_Aim of the exercise_
From the records below, count the lines holding the string "type". Only the number is wanted.

Web interface edit records:
####

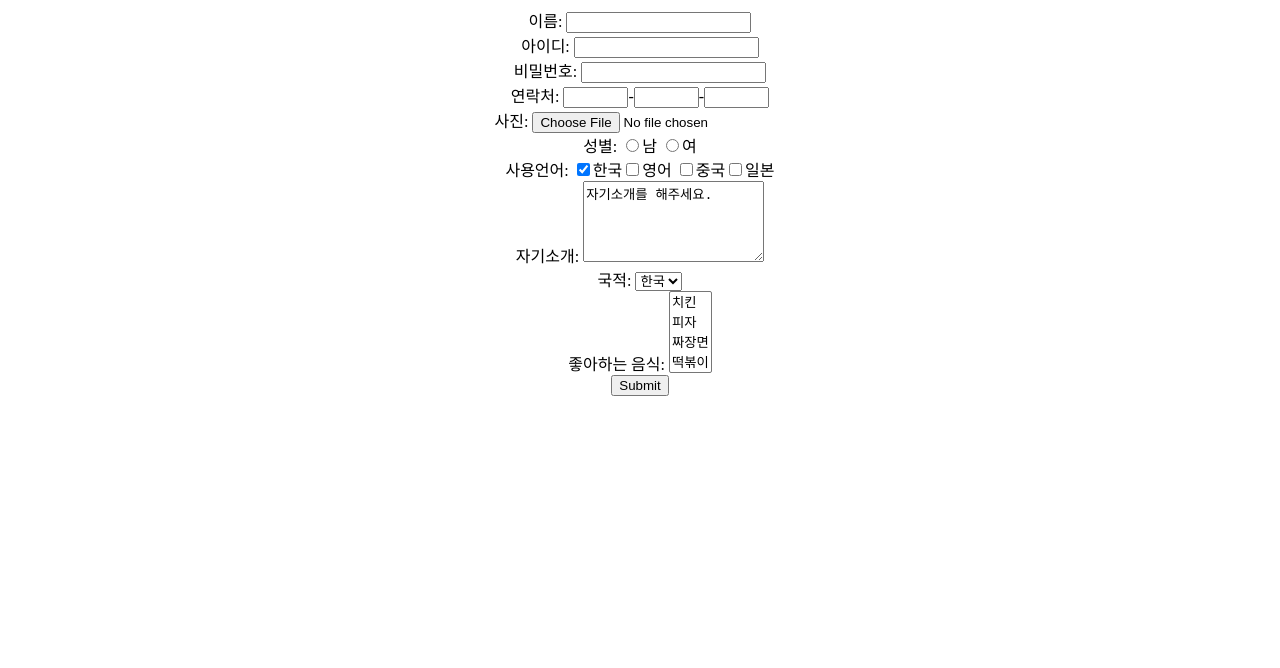
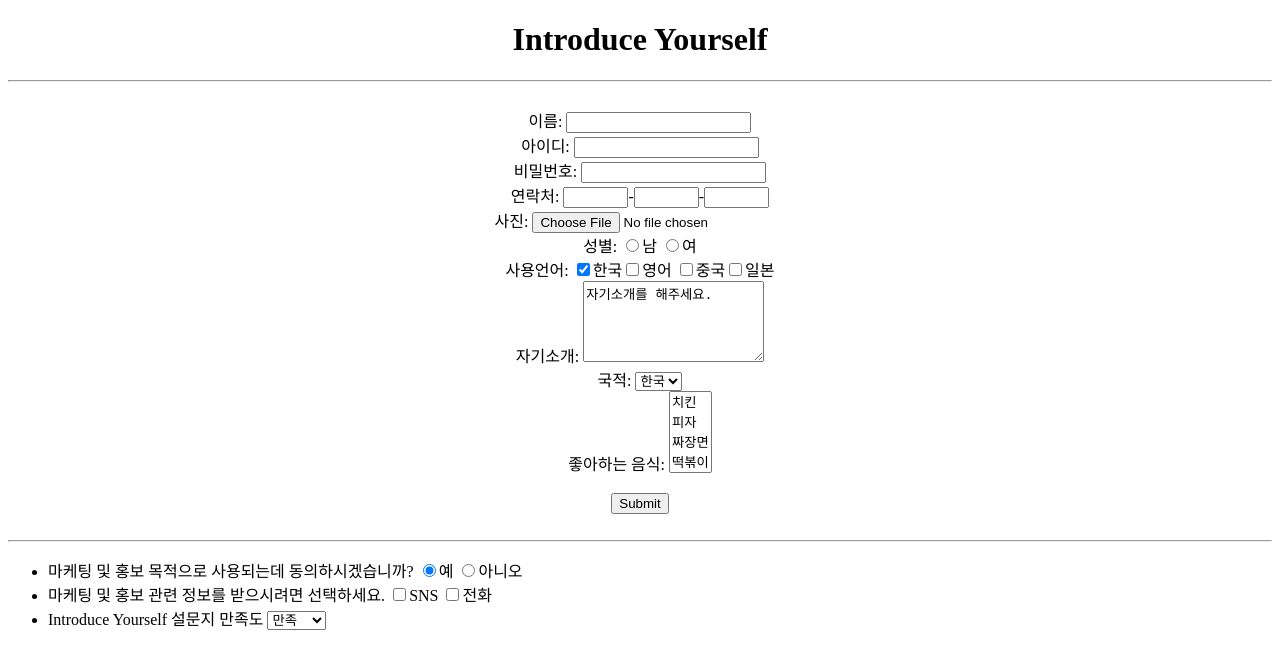
Before and after one commit to Choharim/inflearn-html2, a plain HTML site: page index.html in a window 1280 px wide. Drawn offline with Linux system fonts and the light colour scheme.

Commit message:
Add div tag

```diff
--- a/index.html
+++ b/index.html
@@ -5,6 +5,11 @@
     <title>Form</title>
 </head>
 <body>
+<div>
+    <h1 align="center">Introduce Yourself</h1>
+    <hr>
+</div><br>
+<div>
     <form action="" method="POST" align="center">
 
         이름: <input type="text" name="uname"><br>
@@ -27,9 +32,27 @@
             <option>피자</option>
             <option>짜장면</option>
             <option>떡볶이</option>
-        </select><br>
+            </select><br><br>
         <input type="submit">
 
     </form>
+
+</div><br>
+<div>
+    <hr>
+    <ul>
+        <li>마케팅 및 홍보 목적으로 사용되는데 동의하시겠습니까? <input type="radio" name="yes_no" value="yes" checked>예
+            <input type="radio" name="yes_no" value="no">아니오</li>
+        <li>마케팅 및 홍보 관련 정보를 받으시려면 선택하세요. <input type="checkbox" name="method" value="sns">SNS
+            <input type="checkbox" name="method" value="call">전화</li>
+        <li>Introduce Yourself 설문지 만족도
+            <select>
+                <option>만족</option>
+                <option>보통</option>
+                <option>불만족</option>
+            </select>
+        </li>
+    </ul>
+</div>
 </body>
 </html>
```
Lines whose indentation alone changed are shown as unchanged.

####

_Written response_
6